Which lines below contain "built"? Pull them out.

Dataset items
BEGIN

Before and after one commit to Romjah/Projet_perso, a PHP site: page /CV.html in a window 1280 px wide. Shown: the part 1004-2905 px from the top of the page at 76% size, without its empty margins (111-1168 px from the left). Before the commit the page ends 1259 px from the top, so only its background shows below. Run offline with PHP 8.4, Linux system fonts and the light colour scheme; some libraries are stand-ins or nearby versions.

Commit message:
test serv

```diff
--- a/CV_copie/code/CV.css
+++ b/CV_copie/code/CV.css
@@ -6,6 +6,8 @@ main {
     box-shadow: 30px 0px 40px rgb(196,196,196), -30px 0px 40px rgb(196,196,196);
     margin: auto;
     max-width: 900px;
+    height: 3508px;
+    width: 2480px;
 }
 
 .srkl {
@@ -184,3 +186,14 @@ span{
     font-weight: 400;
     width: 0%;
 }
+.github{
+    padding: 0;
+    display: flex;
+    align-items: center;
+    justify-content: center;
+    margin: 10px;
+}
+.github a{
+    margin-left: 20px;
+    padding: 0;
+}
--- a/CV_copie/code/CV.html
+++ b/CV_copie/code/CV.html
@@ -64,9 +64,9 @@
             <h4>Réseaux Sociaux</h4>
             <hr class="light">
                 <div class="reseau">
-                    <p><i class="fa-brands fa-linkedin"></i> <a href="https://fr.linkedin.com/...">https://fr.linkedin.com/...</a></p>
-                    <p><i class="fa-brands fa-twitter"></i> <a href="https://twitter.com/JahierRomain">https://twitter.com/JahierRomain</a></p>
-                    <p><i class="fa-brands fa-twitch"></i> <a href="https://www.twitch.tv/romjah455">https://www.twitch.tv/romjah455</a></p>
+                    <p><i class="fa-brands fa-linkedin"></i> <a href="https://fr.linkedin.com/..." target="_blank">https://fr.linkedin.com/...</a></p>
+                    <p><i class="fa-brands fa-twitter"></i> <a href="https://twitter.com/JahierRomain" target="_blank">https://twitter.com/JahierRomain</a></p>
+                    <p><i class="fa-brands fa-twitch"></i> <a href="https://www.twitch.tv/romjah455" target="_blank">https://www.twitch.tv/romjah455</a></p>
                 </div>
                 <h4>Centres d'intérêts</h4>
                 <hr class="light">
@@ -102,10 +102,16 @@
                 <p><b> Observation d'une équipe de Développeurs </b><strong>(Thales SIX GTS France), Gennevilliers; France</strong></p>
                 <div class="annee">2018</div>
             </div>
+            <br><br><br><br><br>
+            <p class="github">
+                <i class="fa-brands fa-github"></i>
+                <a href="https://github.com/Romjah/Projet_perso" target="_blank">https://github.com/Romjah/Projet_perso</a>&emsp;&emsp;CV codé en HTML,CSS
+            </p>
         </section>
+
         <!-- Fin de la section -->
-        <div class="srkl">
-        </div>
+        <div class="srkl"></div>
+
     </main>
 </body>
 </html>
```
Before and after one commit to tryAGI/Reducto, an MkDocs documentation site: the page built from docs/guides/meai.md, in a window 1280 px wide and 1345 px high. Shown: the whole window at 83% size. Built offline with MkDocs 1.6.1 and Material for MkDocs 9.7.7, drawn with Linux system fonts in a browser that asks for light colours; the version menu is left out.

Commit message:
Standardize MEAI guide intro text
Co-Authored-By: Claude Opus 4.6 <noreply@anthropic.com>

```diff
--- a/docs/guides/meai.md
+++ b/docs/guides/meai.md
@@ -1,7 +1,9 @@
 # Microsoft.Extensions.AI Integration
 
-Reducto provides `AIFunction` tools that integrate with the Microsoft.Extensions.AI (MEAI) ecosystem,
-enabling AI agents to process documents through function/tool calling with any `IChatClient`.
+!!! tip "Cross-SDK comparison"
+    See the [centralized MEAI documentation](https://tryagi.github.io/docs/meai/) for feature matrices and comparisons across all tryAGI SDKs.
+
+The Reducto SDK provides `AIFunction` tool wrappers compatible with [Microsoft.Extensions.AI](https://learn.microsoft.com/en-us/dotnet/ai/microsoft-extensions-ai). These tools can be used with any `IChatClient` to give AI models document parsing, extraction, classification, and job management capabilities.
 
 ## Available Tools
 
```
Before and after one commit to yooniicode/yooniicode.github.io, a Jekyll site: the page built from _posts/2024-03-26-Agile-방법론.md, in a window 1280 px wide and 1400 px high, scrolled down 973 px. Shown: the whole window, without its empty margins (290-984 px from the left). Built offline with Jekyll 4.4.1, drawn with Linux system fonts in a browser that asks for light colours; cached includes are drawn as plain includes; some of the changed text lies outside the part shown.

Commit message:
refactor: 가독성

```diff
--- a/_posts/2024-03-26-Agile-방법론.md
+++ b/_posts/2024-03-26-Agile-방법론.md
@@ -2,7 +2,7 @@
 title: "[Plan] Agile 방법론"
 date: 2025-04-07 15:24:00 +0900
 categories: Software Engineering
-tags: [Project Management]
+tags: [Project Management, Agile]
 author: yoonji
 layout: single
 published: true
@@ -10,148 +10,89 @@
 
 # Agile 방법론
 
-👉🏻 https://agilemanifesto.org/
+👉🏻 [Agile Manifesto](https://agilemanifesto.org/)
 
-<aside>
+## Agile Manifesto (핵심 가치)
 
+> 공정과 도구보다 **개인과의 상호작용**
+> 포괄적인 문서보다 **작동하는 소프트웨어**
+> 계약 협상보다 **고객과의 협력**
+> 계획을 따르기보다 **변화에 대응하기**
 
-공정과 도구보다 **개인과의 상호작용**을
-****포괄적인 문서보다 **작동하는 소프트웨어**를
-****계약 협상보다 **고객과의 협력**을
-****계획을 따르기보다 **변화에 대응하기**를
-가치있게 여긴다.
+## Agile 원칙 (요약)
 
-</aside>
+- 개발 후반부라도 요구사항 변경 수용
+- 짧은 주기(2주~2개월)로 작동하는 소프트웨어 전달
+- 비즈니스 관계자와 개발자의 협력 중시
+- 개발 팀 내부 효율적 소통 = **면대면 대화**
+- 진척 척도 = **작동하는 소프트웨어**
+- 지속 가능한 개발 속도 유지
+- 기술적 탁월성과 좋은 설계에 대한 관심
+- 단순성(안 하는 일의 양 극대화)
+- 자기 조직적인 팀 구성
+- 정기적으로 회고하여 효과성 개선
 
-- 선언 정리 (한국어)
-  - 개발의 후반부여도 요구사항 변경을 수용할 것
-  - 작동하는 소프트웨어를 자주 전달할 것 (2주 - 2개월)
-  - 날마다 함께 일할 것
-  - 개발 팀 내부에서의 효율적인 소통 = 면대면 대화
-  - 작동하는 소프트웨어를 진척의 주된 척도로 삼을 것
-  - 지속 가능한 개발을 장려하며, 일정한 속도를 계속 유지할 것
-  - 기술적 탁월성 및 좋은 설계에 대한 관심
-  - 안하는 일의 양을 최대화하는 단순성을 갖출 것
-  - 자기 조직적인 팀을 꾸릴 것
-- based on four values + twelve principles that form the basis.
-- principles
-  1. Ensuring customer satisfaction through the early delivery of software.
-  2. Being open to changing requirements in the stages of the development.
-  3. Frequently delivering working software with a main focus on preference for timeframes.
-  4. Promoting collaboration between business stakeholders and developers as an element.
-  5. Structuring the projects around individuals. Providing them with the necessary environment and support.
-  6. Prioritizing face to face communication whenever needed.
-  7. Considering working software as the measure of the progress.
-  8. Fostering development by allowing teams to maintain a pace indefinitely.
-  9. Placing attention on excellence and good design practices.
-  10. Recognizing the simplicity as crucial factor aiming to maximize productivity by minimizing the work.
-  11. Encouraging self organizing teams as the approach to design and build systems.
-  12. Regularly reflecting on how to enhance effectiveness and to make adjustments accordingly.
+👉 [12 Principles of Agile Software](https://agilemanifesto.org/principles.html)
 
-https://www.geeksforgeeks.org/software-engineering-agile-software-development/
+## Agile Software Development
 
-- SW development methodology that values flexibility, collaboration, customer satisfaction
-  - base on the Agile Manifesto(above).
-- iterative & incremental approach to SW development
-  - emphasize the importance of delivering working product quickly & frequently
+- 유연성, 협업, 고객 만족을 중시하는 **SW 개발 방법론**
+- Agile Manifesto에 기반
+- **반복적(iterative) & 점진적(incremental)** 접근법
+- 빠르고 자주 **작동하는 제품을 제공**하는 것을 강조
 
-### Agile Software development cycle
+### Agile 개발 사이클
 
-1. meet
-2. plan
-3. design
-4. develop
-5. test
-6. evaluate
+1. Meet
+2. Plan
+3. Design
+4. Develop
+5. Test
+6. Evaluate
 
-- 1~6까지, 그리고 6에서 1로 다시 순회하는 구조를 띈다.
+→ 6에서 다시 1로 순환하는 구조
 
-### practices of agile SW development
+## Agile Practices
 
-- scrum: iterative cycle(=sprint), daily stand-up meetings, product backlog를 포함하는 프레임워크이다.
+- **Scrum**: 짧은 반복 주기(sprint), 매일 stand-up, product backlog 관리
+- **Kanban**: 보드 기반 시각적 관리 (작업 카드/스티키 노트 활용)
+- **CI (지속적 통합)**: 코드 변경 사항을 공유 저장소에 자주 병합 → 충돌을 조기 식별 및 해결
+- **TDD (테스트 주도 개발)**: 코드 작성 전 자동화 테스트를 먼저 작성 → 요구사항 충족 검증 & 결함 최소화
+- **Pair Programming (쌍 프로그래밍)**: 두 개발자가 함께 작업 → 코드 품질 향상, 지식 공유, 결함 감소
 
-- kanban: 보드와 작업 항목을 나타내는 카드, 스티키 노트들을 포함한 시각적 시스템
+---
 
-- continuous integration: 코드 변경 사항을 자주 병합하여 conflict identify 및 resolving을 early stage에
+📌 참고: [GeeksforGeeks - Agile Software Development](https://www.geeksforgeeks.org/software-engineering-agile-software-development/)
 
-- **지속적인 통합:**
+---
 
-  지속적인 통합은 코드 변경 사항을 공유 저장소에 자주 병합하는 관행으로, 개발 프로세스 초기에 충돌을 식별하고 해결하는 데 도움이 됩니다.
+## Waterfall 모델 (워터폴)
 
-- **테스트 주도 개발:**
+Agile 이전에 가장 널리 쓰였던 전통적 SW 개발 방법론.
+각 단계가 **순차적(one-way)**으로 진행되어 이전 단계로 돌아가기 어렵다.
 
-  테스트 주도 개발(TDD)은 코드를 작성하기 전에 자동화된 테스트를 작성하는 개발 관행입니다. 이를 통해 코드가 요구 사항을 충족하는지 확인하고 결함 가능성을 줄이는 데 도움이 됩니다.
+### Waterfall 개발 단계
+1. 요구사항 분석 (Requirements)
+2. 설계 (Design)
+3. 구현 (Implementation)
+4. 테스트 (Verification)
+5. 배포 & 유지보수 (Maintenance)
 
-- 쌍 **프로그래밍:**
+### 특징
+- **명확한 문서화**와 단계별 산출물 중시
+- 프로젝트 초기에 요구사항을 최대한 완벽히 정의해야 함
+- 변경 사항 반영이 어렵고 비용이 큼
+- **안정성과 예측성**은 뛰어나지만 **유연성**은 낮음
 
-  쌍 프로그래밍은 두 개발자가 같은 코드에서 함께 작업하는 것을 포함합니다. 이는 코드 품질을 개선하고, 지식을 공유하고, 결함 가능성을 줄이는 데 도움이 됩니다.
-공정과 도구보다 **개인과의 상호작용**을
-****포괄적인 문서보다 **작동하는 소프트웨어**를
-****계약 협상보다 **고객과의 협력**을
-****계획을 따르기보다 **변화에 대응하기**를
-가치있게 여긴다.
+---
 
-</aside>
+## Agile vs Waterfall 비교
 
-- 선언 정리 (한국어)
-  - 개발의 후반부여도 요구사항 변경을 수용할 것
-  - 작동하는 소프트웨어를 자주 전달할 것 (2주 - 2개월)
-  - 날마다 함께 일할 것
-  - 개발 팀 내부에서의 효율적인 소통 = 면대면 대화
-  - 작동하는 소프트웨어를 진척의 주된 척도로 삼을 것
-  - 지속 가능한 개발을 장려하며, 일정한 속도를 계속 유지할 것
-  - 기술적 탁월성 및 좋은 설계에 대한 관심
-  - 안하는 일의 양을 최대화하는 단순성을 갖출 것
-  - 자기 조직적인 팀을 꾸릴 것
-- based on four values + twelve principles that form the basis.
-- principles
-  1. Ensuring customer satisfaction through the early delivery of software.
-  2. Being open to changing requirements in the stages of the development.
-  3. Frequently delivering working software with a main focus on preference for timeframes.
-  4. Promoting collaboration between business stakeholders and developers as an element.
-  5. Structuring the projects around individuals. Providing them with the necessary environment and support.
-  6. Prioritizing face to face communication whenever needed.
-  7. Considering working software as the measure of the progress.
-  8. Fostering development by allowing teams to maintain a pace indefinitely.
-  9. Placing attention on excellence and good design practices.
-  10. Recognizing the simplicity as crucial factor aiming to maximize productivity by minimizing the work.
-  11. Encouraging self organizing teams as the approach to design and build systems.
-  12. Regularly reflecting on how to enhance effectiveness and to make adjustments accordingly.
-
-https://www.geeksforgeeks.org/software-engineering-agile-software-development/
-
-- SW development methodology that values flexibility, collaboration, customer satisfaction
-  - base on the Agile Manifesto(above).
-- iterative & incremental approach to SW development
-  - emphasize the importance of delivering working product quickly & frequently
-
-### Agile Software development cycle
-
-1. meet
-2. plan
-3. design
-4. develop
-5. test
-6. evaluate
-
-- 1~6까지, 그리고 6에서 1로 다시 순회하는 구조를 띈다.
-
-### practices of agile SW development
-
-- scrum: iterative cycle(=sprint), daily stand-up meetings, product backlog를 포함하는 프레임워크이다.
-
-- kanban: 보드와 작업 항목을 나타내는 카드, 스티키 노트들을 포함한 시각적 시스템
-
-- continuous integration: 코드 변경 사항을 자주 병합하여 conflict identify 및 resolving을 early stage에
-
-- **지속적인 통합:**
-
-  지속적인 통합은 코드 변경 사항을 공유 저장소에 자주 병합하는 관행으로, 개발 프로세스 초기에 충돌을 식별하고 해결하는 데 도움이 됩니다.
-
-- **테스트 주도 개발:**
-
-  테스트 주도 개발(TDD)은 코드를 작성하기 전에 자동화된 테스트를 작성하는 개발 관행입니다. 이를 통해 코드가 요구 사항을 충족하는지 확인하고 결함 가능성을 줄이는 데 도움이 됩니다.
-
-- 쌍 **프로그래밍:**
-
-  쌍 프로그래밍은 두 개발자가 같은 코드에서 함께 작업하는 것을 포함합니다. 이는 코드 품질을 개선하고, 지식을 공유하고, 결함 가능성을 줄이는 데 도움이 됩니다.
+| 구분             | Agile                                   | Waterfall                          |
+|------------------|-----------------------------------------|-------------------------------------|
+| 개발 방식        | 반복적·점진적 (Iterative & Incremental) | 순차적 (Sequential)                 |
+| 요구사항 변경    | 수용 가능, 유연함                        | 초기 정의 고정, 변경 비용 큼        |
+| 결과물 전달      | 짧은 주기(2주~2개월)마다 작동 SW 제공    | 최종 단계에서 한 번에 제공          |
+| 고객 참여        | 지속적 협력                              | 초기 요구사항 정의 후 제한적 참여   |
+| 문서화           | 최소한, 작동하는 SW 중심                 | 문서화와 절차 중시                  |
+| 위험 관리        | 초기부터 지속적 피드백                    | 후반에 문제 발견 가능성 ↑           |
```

END

**ANSWER AREA**
Before and after one commit to tryAGI/Reducto, an MkDocs documentation site: the page built from docs/guides/meai.md, in a window 1280 px wide and 1345 px high. Shown: the whole window at 83% size. Built offline with MkDocs 1.6.1 and Material for MkDocs 9.7.7, drawn with Linux system fonts in a browser that asks for light colours; the version menu is left out.
Before and after one commit to yooniicode/yooniicode.github.io, a Jekyll site: the page built from _posts/2024-03-26-Agile-방법론.md, in a window 1280 px wide and 1400 px high, scrolled down 973 px. Shown: the whole window, without its empty margins (290-984 px from the left). Built offline with Jekyll 4.4.1, drawn with Linux system fonts in a browser that asks for light colours; cached includes are drawn as plain includes; some of the changed text lies outside the part shown.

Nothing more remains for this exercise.